While the V&A Waterfront entertained more than 100 000 revellers with its New Year’s Eve fireworks display, Cape of Good Hope SPCA inspectors said they witnessed animals in the vicinity in distress as a result of the loud noises.
This comes as safety and security Mayco member JP Smith dismissed allegations that the City donated R500 000 towards the 5-minute display, saying the grant made to the V&A Waterfront was for overall festivities.
The City’s environmental health initially declined the popular tourism destination a noise exemption certificate in relation to the fireworks but it appealed the decision and was given the green light by the municipal manager Lungelo Mbandazayo.
Animal welfare activists approached the Western Cape High Court for urgent intervention against the V&A but lost its bid.
“The noise exemption certificate was awarded, with strict conditions, including that the pyrotechnic display may not exceed the period of 5 minutes. The valid debate about why we should no longer be supporting fireworks displays has unfortunately been marred by false information, as can be expected within a run-up to any election period.
“The event funding that has been allocated through the Special Events Committee (Spevco) is not, and was never for that to be used to fund any fireworks display.

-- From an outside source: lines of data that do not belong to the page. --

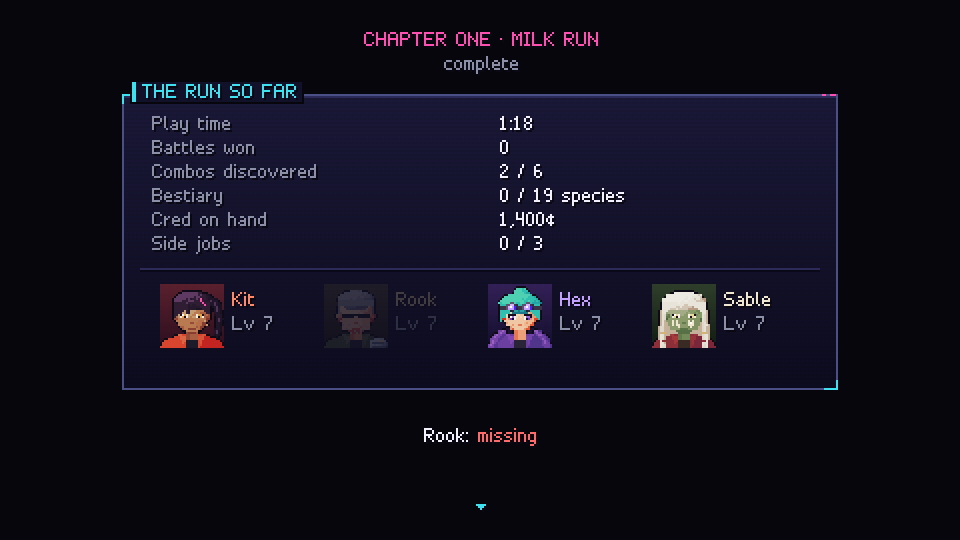
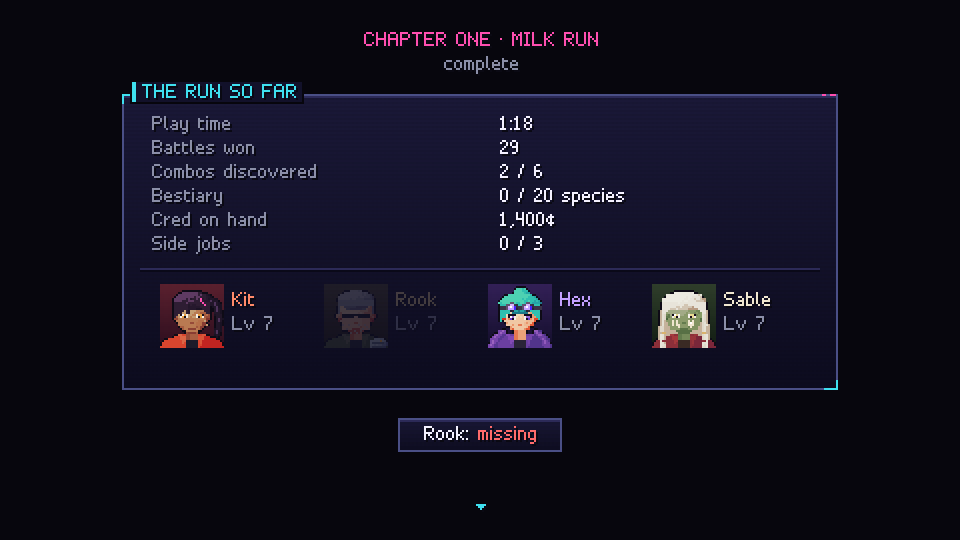
Round 3 (part 4): feel and wayfinding: panel typing gate, objective HUD, Annex signs, field light
Feel / UI
- Comic panels type speech at the player's Text Speed, and a press first finishes the line
  being typed (same contract as dialogue); dialogue boxes no longer eat a press made during
  their open animation. The battle top line wraps long text (memoized, no per-frame work).

Level design
- The current objective is always on screen, top-left (dimmer while walking, hidden in
  cutscenes and interiors), flashing when it changes.
- Annex 7 wayfinding signs (labs, armory, cryo wing, containment); lore terminals are all
  cyan, lattice relays red.

Field art
- Sinkline ambient raised and emergency strip lights along the corridor and catwalk; flood
  debris (wreck, barrels, crates) in the junction.
- Barrens landmarks: scav camp, wrecks, tyres, a sign to the arcology.
- The plaza's string lights are tied off to lantern poles instead of floating.

Changed region(s): [[0.4062, 0.7704, 0.5938, 0.8593], [0.5, 0.2667, 0.5625, 0.2963], [0.5625, 0.3556, 0.5938, 0.3852]]

diff --git a/src/scenes/panels.ts b/src/scenes/panels.ts
@@ -3,6 +3,7 @@ import { buildChar } from '../art/chars';
 import { getPortrait } from '../art/portraits';
 import { sfx } from '../audio/sfx';
 import { autoClose } from '../game/debug';
+import { charsPerFrame } from '../game/settings';
 import { LOOKS } from '../data/looks';
 import { SPEAKERS } from '../data/speakers';
 import { silhouette, surface, type Ctx } from '../engine/canvas';
@@ -76,6 +77,8 @@ export class PanelScene extends Scene<void> {
   private shown = 0;
   private t = 0;
   private panelT: number[] = [];
+  /** Characters of each panel's speech revealed so far. */
+  private typed: number[] = [];
   private cache = new Map<string, HTMLCanvasElement>();
 
   constructor(id: string) {
@@ -92,6 +95,7 @@ export class PanelScene extends Scene<void> {
     if (!p) return;
     if (this.shown < p.length) {
       this.panelT[this.shown] = 0;
+      this.typed[this.shown] = 0;
       this.shown++;
       sfx(p[this.shown - 1]!.shake ? 'explosion' : 'page');
       if (p[this.shown - 1]!.shake) this.game.shake(20, 3);
@@ -111,10 +115,21 @@ export class PanelScene extends Scene<void> {
       this.close();
       return;
     }
+    // Speech bubbles type out at the player's Text Speed, once the panel has slid in.
+    for (let i = 0; i < this.shown; i++) {
+      const sp = p[i]?.speech;
+      if (sp && (this.panelT[i] ?? 0) > 6) this.typed[i] = Math.min(sp.text.length, (this.typed[i] ?? 0) + charsPerFrame());
+    }
     const lastT = this.panelT[this.shown - 1] ?? 999;
     if (inp.pressed('cancel')) {
       // Skip the whole sequence.
       this.close();
+      return;
+    }
+    // Same contract as dialogue boxes: a press first finishes the line being typed.
+    const cur = p[this.shown - 1]?.speech;
+    if (inp.pressed('confirm') && cur && (this.typed[this.shown - 1] ?? 0) < cur.text.length) {
+      this.typed[this.shown - 1] = cur.text.length;
       return;
     }
     if (inp.pressed('confirm') && lastT > 12) {
@@ -123,6 +138,7 @@ export class PanelScene extends Scene<void> {
         this.page++;
         this.shown = 0;
         this.panelT = [];
+        this.typed = [];
         if (this.page >= this.pages.length) this.close();
         else this.revealNext();
       }
@@ -137,7 +153,7 @@ export class PanelScene extends Scene<void> {
     for (let y = 0; y < H; y += 6) for (let x = (y / 6) % 2 ? 3 : 0; x < W; x += 6) ctx.fillRect(x, y, 1, 1);
     const p = this.pages[this.page];
     if (!p) return;
-    for (let i = 0; i < this.shown; i++) this.drawPanel(ctx, fitPanel(p[i]!), this.panelT[i] ?? 0);
+    for (let i = 0; i < this.shown; i++) this.drawPanel(ctx, fitPanel(p[i]!), this.panelT[i] ?? 0, this.typed[i] ?? 0);
     // Footer strip below the panels: skip hint left, page-advance marker right.
     const lastT = this.panelT[this.shown - 1] ?? 0;
     if (lastT > 20 && Math.floor(this.t / 20) % 2 === 0) drawText(ctx, '▼', W - 14, FOOT_Y, { color: '#ffffff' });
@@ -145,7 +161,7 @@ export class PanelScene extends Scene<void> {
     drawText(ctx, 'skip', 9 + measure('X') + 4, FOOT_Y, { color: '#8a87a8' });
   }
 
-  private drawPanel(ctx: Ctx, pn: Panel, t: number): void {
+  private drawPanel(ctx: Ctx, pn: Panel, t: number, typed: number): void {
     const k = Math.min(1, t / 14);
     const e = 1 - (1 - k) ** 3;
     let ox = 0, oy = 0;
@@ -190,7 +206,7 @@ export class PanelScene extends Scene<void> {
     ctx.globalAlpha = 1;
     if (t < 6) return;
     if (pn.caption) this.caption(ctx, pn, x, y);
-    if (pn.speech) this.speech(ctx, pn, x, y, t);
+    if (pn.speech) this.speech(ctx, pn, x, y, typed);
   }
 
   private caption(ctx: Ctx, pn: Panel, x: number, y: number): void {
@@ -209,7 +225,7 @@ export class PanelScene extends Scene<void> {
     });
   }
 
-  private speech(ctx: Ctx, pn: Panel, x: number, y: number, t: number): void {
+  private speech(ctx: Ctx, pn: Panel, x: number, y: number, typed: number): void {
     const sp = pn.speech!;
     const name = SPEAKERS[sp.who]?.name ?? sp.who;
     const maxW = Math.min(pn.w - (pn.portrait ? 96 : 24), 220);
@@ -219,7 +235,7 @@ export class PanelScene extends Scene<void> {
     const leftSide = pn.portrait?.flip || pn.portrait?.dx !== undefined;
     const bx = leftSide ? x + 8 : x + pn.w - w - 8;
     const by = y + 8;
-    const reveal = Math.min(sp.text.length, Math.floor((t - 6) * 1.6));
+    const reveal = Math.floor(typed);
     ctx.fillStyle = '#000';
     ctx.fillRect(bx - 1, by - 1, w + 2, h + 2);
     ctx.fillStyle = '#ffffff';

diff --git a/src/scenes/battle.ts b/src/scenes/battle.ts
@@ -15,7 +15,7 @@ import { ITEMS } from '../data/items';
 import { LOOKS } from '../data/looks';
 import { MEMBERS } from '../data/party';
 import { silhouette, surface, type Ctx, type Surface } from '../engine/canvas';
-import { drawText, measure } from '../engine/font';
+import { drawText, measure, wrap } from '../engine/font';
 import { Scene, W, H } from '../engine/game';
 import { Rng, rng as globalRng } from '../engine/rng';
 import { equipRegen, grantXp, knownAbilities, type LevelUp } from '../game/party';
@@ -129,6 +129,10 @@ export class BattleScene extends Scene<'win' | 'lose' | 'run'> {
   private waitingConfirm: (() => void) | null = null;
   private playtestT = 0;
   private readonly drawOrder: Combatant[] = [];
+  /** Wrapped top-line text, rebuilt only when the text changes. */
+  private topKey = '';
+  private topLines: { l: string; c: string }[] = [];
+  private topW = 0;
   /** Frames of freeze-frame left (heavy hits). */
   private hitstop = 0;
   private partyArt = new Map<number, Battler>();
@@ -1376,10 +1380,21 @@ export class BattleScene extends Scene<'win' | 'lose' | 'run'> {
 
   /** One or two centred lines in the top slot, where action banners play during a round. */
   private topLine(ctx: Ctx, text: string, color: string = UI.dim, second?: { text: string; color: string }): void {
-    const tw = Math.min(W - 20, Math.max(measure(text), second ? measure(second.text) : 0) + 24);
-    drawWindow(ctx, (W - tw) / 2, 6, tw, second ? 28 : 17, { plain: true, accent: second ? second.color : UI.cyan });
-    drawText(ctx, text, W / 2, 10, { align: 'center', color });
-    if (second) drawText(ctx, second.text, W / 2, 21, { align: 'center', color: second.color });
+    // Text wider than the screen wraps onto a second line instead of running off the window.
+    const key = `${text}|${second?.text ?? ''}|${color}`;
+    if (key !== this.topKey) {
+      const maxW = W - 44;
+      const lines = wrap(text, maxW).map((l) => ({ l, c: color }));
+      const extra = second ? wrap(second.text, maxW).map((l) => ({ l, c: second.color })) : [];
+      this.topKey = key;
+      this.topLines = [...lines, ...extra];
+      this.topW = Math.min(W - 20, Math.max(...this.topLines.map((a) => measure(a.l))) + 24);
+    }
+    const all = this.topLines, tw = this.topW;
+    drawWindow(ctx, (W - tw) / 2, 6, tw, 6 + all.length * 11, { plain: true, accent: second ? second.color : UI.cyan });
+    all.forEach((a, i) => {
+      drawText(ctx, a.l, W / 2, 10 + i * 11, { align: 'center', color: a.c });
+    });
   }
 
   private renderRoundMenu(ctx: Ctx): void {

diff --git a/src/scenes/field.ts b/src/scenes/field.ts
@@ -3,7 +3,7 @@ import type { Dir } from '../art/chars';
 import { sfx } from '../audio/sfx';
 import { music } from '../audio/music';
 import type { Ctx } from '../engine/canvas';
-import { drawText, measure } from '../engine/font';
+import { drawText, measure, wrap } from '../engine/font';
 import { Scene, W, H } from '../engine/game';
 import { Rng } from '../engine/rng';
 import { Actor, DIRS, dirTo, opposite } from '../field/actor';
@@ -76,6 +76,10 @@ export class FieldScene extends Scene<void> {
   stepsSinceBattle = 0;
   private pendingWarp = false;
   private objectiveText = '';
+  private objKey = '';
+  private objLines: string[] = [];
+  private objW = 0;
+  private objFlash = 0;
 
   constructor(mapId: string, x: number, y: number, dir: Dir = 'down') {
     super();
@@ -576,7 +580,32 @@ export class FieldScene extends Scene<void> {
     this.weather.render(ctx);
     for (const a of actors) if (a.emote) drawEmote(ctx, a, cx, cy);
     this.renderBanner(ctx);
+    this.renderObjective(ctx);
     fieldHooks.renderOverlay?.(this, ctx);
+  }
+
+  /**
+   * The current objective, always on screen in the top-left corner (dimmer while walking,
+   * hidden during cutscenes and dialogue); it flashes amber for a moment when it changes.
+   */
+  private renderObjective(ctx: Ctx): void {
+    const text = this.objective;
+    if (!text || this.busy || this.def.kind === 'interior') return;
+    if (text !== this.objKey) {
+      this.objFlash = this.objKey ? 150 : 0;
+      this.objKey = text;
+      this.objLines = wrap(text, 196);
+      this.objW = Math.max(...this.objLines.map(measure)) + 16;
+    }
+    if (this.objFlash > 0) this.objFlash--;
+    const flash = this.objFlash > 0 && Math.floor(this.objFlash / 10) % 2 === 0;
+    ctx.globalAlpha = this.leader.moving ? 0.55 : 0.9;
+    ctx.fillStyle = 'rgba(10,9,19,0.78)';
+    ctx.fillRect(4, 4, this.objW, 4 + this.objLines.length * 10);
+    ctx.fillStyle = flash ? '#ffcc3d' : '#6a5a2a';
+    ctx.fillRect(4, 4, 2, 4 + this.objLines.length * 10);
+    for (let i = 0; i < this.objLines.length; i++) drawText(ctx, (i === 0 ? '{y}▶{/} ' : '   ') + this.objLines[i], 9, 6 + i * 10, { color: flash ? '#ffe7a0' : '#d8d6ec', shadow: false });
+    ctx.globalAlpha = 1;
   }
 
   private drawSprite(ctx: Ctx, s: SortedSprite, cx: number, cy: number, f: number): void {

diff --git a/src/data/maps/sinkline.ts b/src/data/maps/sinkline.ts
@@ -40,7 +40,7 @@ export const sinkline1: MapDef = {
   kind: 'dungeon',
   terrain: g.rows(),
   legend: { X: 'd_wall', '.': 'd_floor', t: 'd_track', w: 'd_shallow', '~': 'd_water', '=': 'd_catwalk', '+': 'grate' },
-  ambient: '#3a4668',
+  ambient: '#4a5680',
   weather: 'drip',
   music: 'dungeon',
   battleBg: 'sewer',
@@ -85,6 +85,13 @@ export const sinkline1: MapDef = {
     { kind: 'lampfloor', x: 41, y: 20, color: '#ff8a6a' },
     { kind: 'sign_post', x: 37, y: 12, text: 'DANGER · SUMP' },
     { kind: 'wreck', x: 43, y: 23, w: 2 },
+    // Flood debris: what the water brought down with it in '61.
+    { kind: 'wreck', x: 31, y: 27, w: 2 },
+    { kind: 'barrel', x: 31, y: 9, color: '#3a5a4a', pass: true },
+    { kind: 'barrel', x: 44, y: 14, color: '#5a3a2a', pass: true },
+    { kind: 'barrel', x: 36, y: 24, color: '#3a5a4a', pass: true },
+    { kind: 'crates', x: 43, y: 9, pass: true },
+    { kind: 'crates', x: 32, y: 21, pass: true },
     { kind: 'body', x: 40, y: 21, color: '#3a3848' },
     { kind: 'body', x: 13, y: 18, color: '#2c3b5e' },
     { kind: 'body', x: 12, y: 19, color: '#4a2a2a' },
@@ -170,5 +177,12 @@ export const sinkline1: MapDef = {
     { x: 41, y: 20, r: 40, color: '#ff6a5a', i: 0.45, flicker: true },
     { x: 38, y: 5, r: 60, color: '#ffd07a', i: 0.4, flicker: true },
     { x: 44, y: 30, r: 40, color: '#ffcc3d', i: 0.5 },
+    // Emergency strip lights along the corridor and catwalk, so the layout reads in the dark.
+    { x: 9, y: 16, r: 45, color: '#ffd07a', i: 0.4, flicker: true },
+    { x: 9, y: 24, r: 45, color: '#ffd07a', i: 0.4 },
+    { x: 14, y: 21, r: 40, color: '#ffd07a', i: 0.35 },
+    { x: 34, y: 5, r: 50, color: '#b8d8ff', i: 0.4 },
+    { x: 42, y: 5, r: 50, color: '#b8d8ff', i: 0.4, flicker: true },
+    { x: 33, y: 27, r: 50, color: '#4affb0', i: 0.3 },
   ],
 };

diff --git a/src/data/maps/annex.ts b/src/data/maps/annex.ts
@@ -57,7 +57,7 @@ export const annex: MapDef = {
     { kind: 'desk', x: 22, y: 4, w: 2 },
     { kind: 'terminal', x: 27, y: 3, color: '#3fe0f0' },
     { kind: 'terminal', x: 16, y: 12, color: '#3fe0f0' },
-    { kind: 'terminal', x: 29, y: 14, color: '#ff4fb0' },
+    { kind: 'terminal', x: 29, y: 14, color: '#3fe0f0' },
     { kind: 'tank', x: 18, y: 8 },
     { kind: 'tank', x: 20, y: 8 },
     { kind: 'tank', x: 24, y: 8, color: '#b07cff' },
@@ -75,7 +75,12 @@ export const annex: MapDef = {
     { kind: 'tank', x: 21, y: 25, color: '#ff3a4a' },
     { kind: 'tank', x: 36, y: 25, color: '#ff3a4a' },
     { kind: 'barrier', x: 37, y: 31, w: 3, pass: true },
-    // Lattice relays: one in the service room, one in the hall, one in the armory.
+    // Wayfinding: the lab's own wall signs.
+    { kind: 'sign_post', x: 9, y: 7, text: 'LABS ↓' },
+    { kind: 'sign_post', x: 16, y: 18, text: 'ARMORY ↓' },
+    { kind: 'sign_post', x: 29, y: 9, text: 'CRYO WING ↑' },
+    { kind: 'sign_post', x: 25, y: 18, text: 'CONTAINMENT ↓' },
+    // Lattice relays (red, unlike the cyan lore terminals): service room, hall, armory.
     { kind: 'terminal', x: 10, y: 4, color: '#ff6a5a' },
     { kind: 'terminal', x: 15, y: 8, color: '#ff6a5a' },
     { kind: 'terminal', x: 15, y: 21, color: '#ff6a5a' },

diff --git a/src/data/maps/lantern_row.ts b/src/data/maps/lantern_row.ts
@@ -73,6 +73,12 @@ export const lanternRow: MapDef = {
     { kind: 'building', x: 42, y: 38, w: 14, h: 2, facade: 0, style: 'tile' },
   ],
   props: [
+    { kind: 'pole', x: 15, y: 16, pass: true },
+    { kind: 'pole', x: 40, y: 16, pass: true },
+    { kind: 'pole', x: 15, y: 20, pass: true },
+    { kind: 'pole', x: 40, y: 20, pass: true },
+    { kind: 'pole', x: 15, y: 25, pass: true },
+    { kind: 'pole', x: 40, y: 25, pass: true },
     // Street lamps
     { kind: 'lamp', x: 3, y: 7, dir: 'right' },
     { kind: 'lamp', x: 15, y: 7, dir: 'right' },
@@ -131,6 +137,7 @@ export const lanternRow: MapDef = {
     { kind: 'fence', x: 0, y: 33, w: 3, pass: false },
   ],
   strings: [
+    // (Plaza strings are tied off to poles at both ends; see the pole props.)
     { a: [15, 16], b: [40, 16], sag: 14, lanterns: ['#ff5a3a', '#ffcc3d', '#ff4fb0'] },
     { a: [15, 20], b: [40, 20], sag: 12, lanterns: ['#ffcc3d', '#ff5a3a'] },
     { a: [15, 25], b: [40, 25], sag: 14, lanterns: ['#ff4fb0', '#ffcc3d', '#3fe0f0'] },

diff --git a/src/data/maps/world.ts b/src/data/maps/world.ts
@@ -100,6 +100,16 @@ export const world: MapDef = {
     { kind: 'sign_post', x: 21, y: 25, text: 'SINKLINE ↓' },
     { kind: 'lamp', x: 21, y: 37, dir: 'right' },
     { kind: 'car', x: 29, y: 21, w: 2, color: '#5a5f7a' },
+    // Barrens landmarks: a scav camp, dead cars, the road north to the arcology.
+    { kind: 'sign_post', x: 31, y: 10, text: 'ARCOLOGY ↑' },
+    { kind: 'wreck', x: 33, y: 14, w: 2 },
+    { kind: 'wreck', x: 42, y: 26, w: 2 },
+    { kind: 'tent', x: 54, y: 16, w: 2, color: '#5a4a3a' },
+    { kind: 'firebarrel', x: 56, y: 18 },
+    { kind: 'crates', x: 57, y: 16 },
+    { kind: 'tires', x: 47, y: 25 },
+    { kind: 'tires', x: 48, y: 25 },
+    { kind: 'barrier', x: 29, y: 15, w: 2 },
     // POI: the wayside shrine deep in Hollowmere Park.
     { kind: 'shrine', x: 22, y: 13, w: 2 },
     // POI: a K-M courier AV that came down in the south barrens.

diff --git a/src/scenes/dialog.ts b/src/scenes/dialog.ts
@@ -37,6 +37,7 @@ export class DialogScene extends Scene<number> {
   private choiceIdx = 0;
   private frame = 0;
   private opened = 0;
+  private bufferedPress = false;
   private autoT = 0;
   private blipAcc = 0;
 
@@ -68,11 +69,17 @@ export class DialogScene extends Scene<number> {
       this.close(0);
       return;
     }
+    const inp = this.game.input;
     if (this.opened < 6) {
+      // A press during the open animation isn't lost: it fast-completes the first line.
+      if (inp.pressed('confirm')) this.bufferedPress = true;
       this.opened++;
       return;
     }
-    const inp = this.game.input;
+    if (this.bufferedPress) {
+      this.bufferedPress = false;
+      this.shown = this.pageLen();
+    }
     const fast = (inp.down('cancel') || debug.playtest) && !this.o.choices;
     if (this.typing) {
       if (this.waitFrames > 0) {

diff --git a/src/field/types.ts b/src/field/types.ts
@@ -49,7 +49,7 @@ export interface BuildingDef {
 
 export type PropKind =
   | 'lamp' | 'vending' | 'barrel' | 'firebarrel' | 'crates' | 'dumpster' | 'trash' | 'car' | 'wreck' | 'hydrant'
-  | 'bench' | 'stall' | 'pillar' | 'tree' | 'wildtree' | 'shrine' | 'planter' | 'terminal' | 'pipe_v' | 'steam' | 'barrier' | 'cone'
+  | 'bench' | 'stall' | 'pillar' | 'tree' | 'wildtree' | 'shrine' | 'pole' | 'planter' | 'terminal' | 'pipe_v' | 'steam' | 'barrier' | 'cone'
   | 'holo' | 'poster' | 'counter' | 'shelf' | 'bed' | 'table' | 'stool' | 'couch' | 'plant' | 'screen'
   | 'capsule' | 'bar' | 'rack' | 'desk' | 'pod' | 'server' | 'tank' | 'fence' | 'sandbags' | 'tent' | 'pylon'
   | 'catwalk_rail' | 'train' | 'valve' | 'cryopod' | 'door_lab' | 'jukebox' | 'arcade' | 'sign_post' | 'bollard'

diff --git a/src/game/stages.ts b/src/game/stages.ts
@@ -65,7 +65,7 @@ export const STAGES: Record<string, () => Stage> = {
       hex: { level: 7, equip: { weapon: 'heavy_pistol', body: 'lined_coat' } },
       sable: { level: 7 },
     });
-    Object.assign(state.flags, { ...FLAGS_SINKLINE, floodgate: true, lurker: true, annex_key: true, sable_joined: true, objective: 'Escape Annex 7. Head for the freight lift.' });
+    Object.assign(state.flags, { ...FLAGS_SINKLINE, floodgate: true, lurker: true, annex_key: true, sable_joined: true, objective: 'Gear up from the Annex armory, then head for the freight lift in the south wing.' });
     state.cred = 1400;
     state.battles = 29;
     state.inventory = { medkit: 6, trauma_patch: 4, neurotab: 3, adrenal_stim: 2, omni_patch: 1, frag: 2 };

diff --git a/src/field/props.ts b/src/field/props.ts
@@ -768,6 +768,21 @@ export const PROPS: Partial<Record<PropKind, PropPainter>> = {
     b.lights.push({ x: x + W / 2, y: y + H - 6, r: 38, color: '#ffcf7a', i: 0.6, flicker: true });
   },
 
+  /** Slim lantern pole that string lights are tied off to (walk-through). */
+  pole(b, p) {
+    blockFoot(b, p);
+    tall(b, p, 6, 20, (c) => {
+      c.fillStyle = '#0f0e17';
+      c.fillRect(1, 0, 4, 20);
+      c.fillStyle = '#4a4e5c';
+      c.fillRect(2, 1, 2, 19);
+      c.fillStyle = '#6a7080';
+      c.fillRect(2, 1, 1, 19);
+      c.fillStyle = '#8a8e9c';
+      c.fillRect(1, 0, 4, 2);
+    });
+  },
+
   /** Wall intake valve: pipe riser, red hand-wheel, and a lit pressure gauge. */
   valve(b, p) {
     blockFoot(b, p);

“The grant made to the V&A Waterfront was not for fireworks but in fact as part of their overall New Year’s Eve festivities, intended to attract thousands of attendees.
“This includes the events department assisting with providing services of audio and vision equipment, staging and large-screen viewing areas to cater for the complete event line-up of various artists and musicians, as we do with festivals and events across the city. The narrative being created that the City is in fact funding the fireworks display is disingenuous and purposefully designed to create friction between animal-lovers and the City,” said Smith.
Smith added that he was part of engagements with the V&A Waterfront’s management to move away from the use of fireworks during festivities and instead seek to adopt a more humane and spectacular display such as electronic synchronised LED drone displays.
V&A spokesperson Donald Kau said: “We had a successful day of trading and with visitors coming to enjoy the New Year’s programme of entertainment around 150 000 people came through the Waterfront for the day. The day and evening event went by without any major incidents being recorded.”
According to the SPCA, it was inundated with calls both on New Year’s Eve and Tuesday due to terrified and injured animals that bore the brunt of festive fireworks.
Its inspectors were on site at the V&A Waterfront to monitor marine birds, seals and all other wildlife in the immediate area.
“Our inspectors reported seeing marine bird pandemonium erupt as the fireworks display started. Hundreds of Hartlaub’s gulls took to the air and were seen colliding with one another mid-air in fear and confusion at the cacophony of loud banging noises.
“On the V&A‘s Seal Platform, an area of refuge provided for Cape fur seals to seek permanent shelter and protection, 22 slumbering seals were jarred awake into sudden panic by the fireworks and noise erupting all around them and were seen barking and biting each other in a panic to escape the noise. They were hesitant to flee into the sea, unsure if the danger (as they perceived it) was in the water or on land. They decided to stay put on their platform instead and cowered in the corner together,” said SPCA spokesperson Belinda Abraham.
SPCA wildlife department supervisor Jon Friedman, who was monitoring the seals, said it was heartbreaking to witness the animals scared into flight or fight mode in response to a danger they had no idea how to handle.
Elsewhere, Knysna and George municipalities prohibited the discharge of any fireworks, firearms, air guns or air pistols on any premises or any street or public places such as beaches.